In response, the North Carolina Department of Agriculture and Consumer Services – Plant Industry Division (NCDA&CS) has issued a warning to North Carolina residents regarding the increased likelihood of transmission of this highly invasive pest to North Carolina. Any vehicle, camper, and commodity moving from an SLF-infested area could move the highly invasive pest to our state. The highest risk areas in North Carolina are locations with camping, tourist attractions, conventions or other visitor attractions, but even a single vehicle that stops in our state for gas could carry a gravid female (egg carrying) or viable egg mass. SLF feeds on more than 70 plants and, although vineyards are at greatest agricultural risk, home values, tourism and outdoor venues are just a few industries that take a financial hit in areas where the SLF is established. 

Egg Mass of Lanternfly

SLF egg masses are covered with a substance that looks like dried mud  (lower section of tree). After hatching, eggs can be seen arranged in columns (cluster above the covered egg mass). Emelie Swackhamer, Penn State University, Bugwood.org.

Spotted Lanternfly threatens production of both Old World and New World grapes as well as tourism associated with these operations. As a sucking insect, Spotted Lanternfly uses straw-like mouthparts to remove nutrients and sugars from plants, reducing plant vigor. This increases susceptibility to other stress agents, reduces crop quality and quantity, impacts plant cold hardiness, leading to eventual detriment. Feeding can reduce sugar content in fruit and can kill vines by weakening their ability to survive freezing temperatures. In heavily infested areas, untreated vineyards can be completely destroyed in three years. Adult Spotted Lanternfly tend to swarm mid-September to mid-October, which can lead to restricted treatment options prior to harvest. Swarms of Spotted Lanternfly are also an incredible nuisance to guests and can reduce the enjoyment of outdoor events (e.g. weddings) that your venues may host. 

Christmas tree producers often have fields in both North Carolina and Virginia or purchase trees from Virginia to fulfill orders. The Spotted Lanternfly does not feed on Christmas tree species; however, adults could lay highly camouflaged eggs on the stems. Producers should train their staff to look for dead adults and egg masses that may be in the tree. 

Across North Carolina, we should keep a watchful eye out for this pest, which is very distinct from other insects. In the late fall and winter, the egg mass will be the visible lifestage, which can occur on ANY flat surface.
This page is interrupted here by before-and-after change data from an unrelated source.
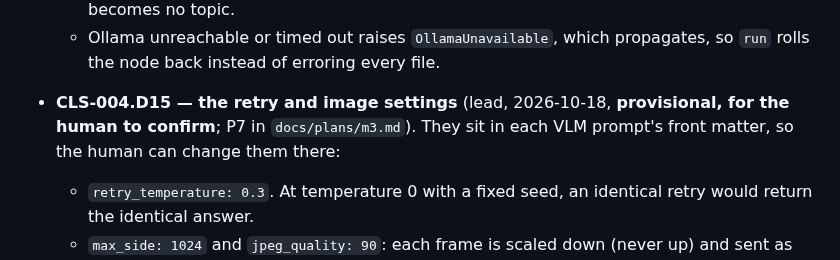
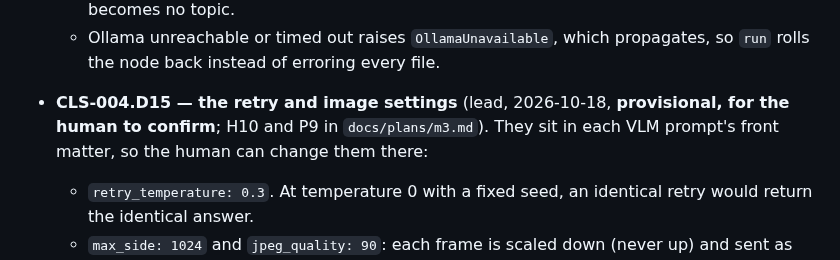
Before and after one commit to ComeGalletas/file-sorter, a Markdown page: docs/journals/categories_journal.md, the part around the change. Rendered like a GitHub page.

```diff
--- a/docs/journals/categories_journal.md
+++ b/docs/journals/categories_journal.md
@@ -437,7 +437,7 @@ The contracts between the parallel tasks. Names are the worker's to propose in i
   - The node opens the working copy once (`open_working_frames`) and passes the unconverted in-memory image. The client seeks the frames it uses, converts each to RGB and adds `unsorted` and `none` to the enums. The category lists are joined with `", "`.
   - A failed answer (an HTTP error status, a body that isn't JSON, a cut-off answer, a missing or out-of-enum field) gets one retry, then `VlmUnanswered`. A topic equal to the format becomes no topic.
   - Ollama unreachable or timed out raises `OllamaUnavailable`, which propagates, so `run` rolls the node back instead of erroring every file.
-- **CLS-004.D15 — the retry and image settings** (lead, 2026-10-18, **provisional, for the human to confirm**; P7 in `docs/plans/m3.md`). They sit in each VLM prompt's front matter, so the human can change them there:
+- **CLS-004.D15 — the retry and image settings** (lead, 2026-10-18, **provisional, for the human to confirm**; H10 and P9 in `docs/plans/m3.md`). They sit in each VLM prompt's front matter, so the human can change them there:
   - `retry_temperature: 0.3`. At temperature 0 with a fixed seed, an identical retry would return the identical answer.
   - `max_side: 1024` and `jpeg_quality: 90`: each frame is scaled down (never up) and sent as JPEG, so a large image stays within `num_ctx: 4096`.
 - **CLS-004.D16 — the local prompt addendum** (H8, provisional, taken under the human's standing instruction; **the human decides**). Some operative clauses from the human's spike prompts are held back from the public prompt files and live in git-ignored `prompts/local/<version>.md` files on the box (RUN-017, CLS-004.6). The committed files keep only what the spec already publishes. CLS-004.5's real run uses the addenda, and its result is reported as "with the provisional H8 addenda".
```
Also changed, not shown: docs/journals/test_infra_journal.md (+1 -1 lines).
If you suspect a possible Spotted Lanternfly, contact your local N.C. Cooperative Extension office, as well as the N.C. Department of Agriculture and Consumer Services to submit a photo to badbug@ncagr.gov.

Learn how to identify the various life stages of the Spotted Lanternfly

Watch a brief video on the Spotted Lanternfly. 

Finding and reacting immediately to SLF will be the only chance we have at control, so we are relying heavily on local residents to be on the lookout and report any potential SLF sightings. It is imperative that we keep this pest out of North Carolina and early detection is critical. If you suspect a possible Spotted Lanternfly please take a picture and submit it in an email to badbug@ncagr.gov or you can call the North Carolina Department of Agriculture and Consumer Services at 919-707-3730. The NCDA&CS has also developed Preparedness Kits for grape growers, available upon request.